### EXERCISE:
Check every line of the data below for the string "console", and copy the ones that hold it.

***** DATA SECTION *****

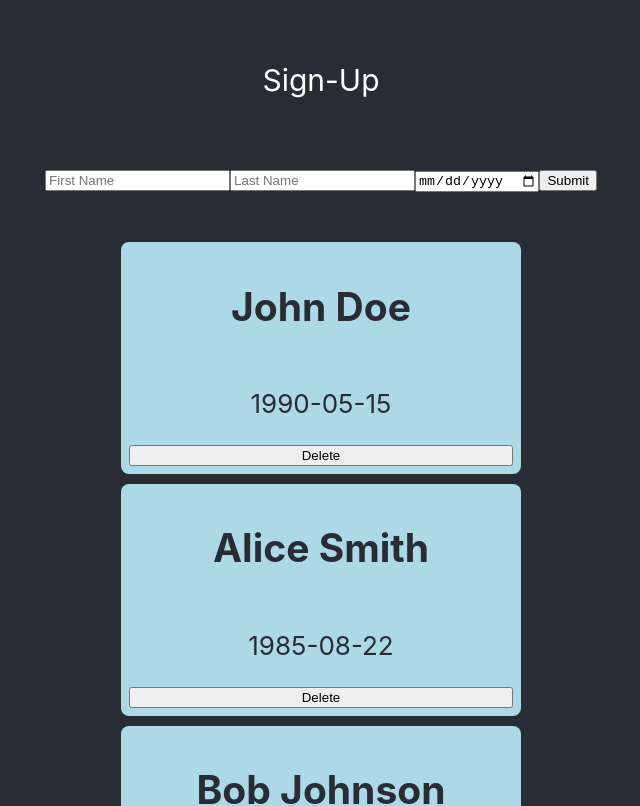
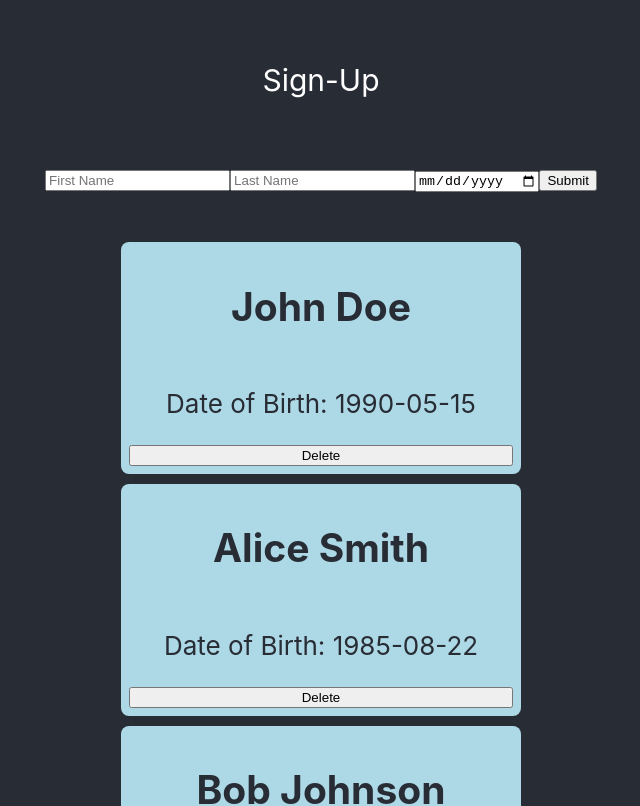
Before and after one commit to JamesHawk585/passing-info-from-child-to-parent-with-callback-functions, a React (Create React App) app: page / in a window 1280 px wide. Shown: the top 806 px of the page, without its empty margins (319-959 px from the left). Built offline with nearby package versions, Linux system fonts and the light colour scheme; data requests are answered from the project's data file.

Commit message:
Allows user to delete participant card

```diff
--- a/src/App.jsx
+++ b/src/App.jsx
@@ -9,6 +9,9 @@ export const rosterContext = createContext();
 
 function App() {
   const [roster, setRoster] = useState([]);
+
+  const onDeleteParticipant = (particpantId) => {
+    setRoster(roster.filter(participant => participant.id !== particpantId))}
 
   useEffect(() => {
     fetch(API)
@@ -24,7 +27,7 @@ function App() {
       <body className="App-body">
         <FormContainer />
         <rosterContext.Provider value={roster}>
-          <SignedUpRoster />
+          <SignedUpRoster onDeleteParticipant={onDeleteParticipant}/>
         </rosterContext.Provider>
       </body>
     </div>
--- a/src/DeleteButton.jsx
+++ b/src/DeleteButton.jsx
@@ -1,8 +1,14 @@
 import React from 'react'
 
-const DeleteButton = () => {
+
+
+// onDeleteTask is currently an undefined callback function. It must be declared in ParticipantCard,jsx and imported prior to use.
+
+const DeleteButton = ({ onDeleteParticipant, participant }) => {
+    console.log(participant)
+    // Participant is undefined
   return (
-    <button>Delete</button>
+    <button onClick={() => onDeleteParticipant(participant.id)}>Delete</button>
   )
 }
 
--- a/src/FormContainer.jsx
+++ b/src/FormContainer.jsx
@@ -3,9 +3,10 @@ import FirstNameInput from "./FirstNameInput";
 import LastNameInput from "./LastNameInput";
 import DateOfBirthInput from "./DateOfBirthInput";
 import SubmitButton from "./SubmitButton";
+
 import "./App.css";
 
-const FormContainer = () => {
+const FormContainer = ({ onDeleteParticipant }) => {
   return (
     <div id="formInputContainer">
       <form id="inputForm">
--- a/src/ParticipantCard.jsx
+++ b/src/ParticipantCard.jsx
@@ -2,14 +2,21 @@ import React from "react";
 import DeleteButton from "./DeleteButton";
 import "./App.css";
 
-const ParticipantCard = ({ participant }) => {
+const ParticipantCard = ({ participant, onDeleteParticipant }) => {
+console.log(participant)
+const {firstName, lastName, Id} = participant
+console.log(lastName)
+
   return (
     <div className="participantCard">
       <h2>{participant.firstName + " " + participant.lastName}</h2>
-      <p>{participant.dateOfBirth}</p>
-      <DeleteButton />
+      <p>Date of Birth: {participant.dateOfBirth}</p>
+      <DeleteButton onDeleteParticipant={onDeleteParticipant} participant={participant}/>
     </div>
   );
 };
 
 export default ParticipantCard;
+
+
+// Not passing participant to delete button correctly.
--- a/src/SignedUpRoster.jsx
+++ b/src/SignedUpRoster.jsx
@@ -3,7 +3,7 @@ import { useContext } from "react";
 import { rosterContext } from "./App";
 import ParticipantCard from "./ParticipantCard";
 
-const SignedUpRoster = () => {
+const SignedUpRoster = ({ onDeleteParticipant }) => {
   const roster = useContext(rosterContext);
   console.log("inside SignedUpRoster:", roster);
 
@@ -13,7 +13,7 @@ const SignedUpRoster = () => {
     <>
       {roster.map((participant, index) => (
         <div style={{ marginBottom: "10px" }}>
-          <ParticipantCard key={index} participant={participant} />
+          <ParticipantCard key={index} participant={participant} onDeleteParticipant={onDeleteParticipant}/>
         </div>
       ))}
     </>
```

*****

### REPLY:
+    console.log(participant)
+console.log(participant)
+console.log(lastName)
   console.log("inside SignedUpRoster:", roster);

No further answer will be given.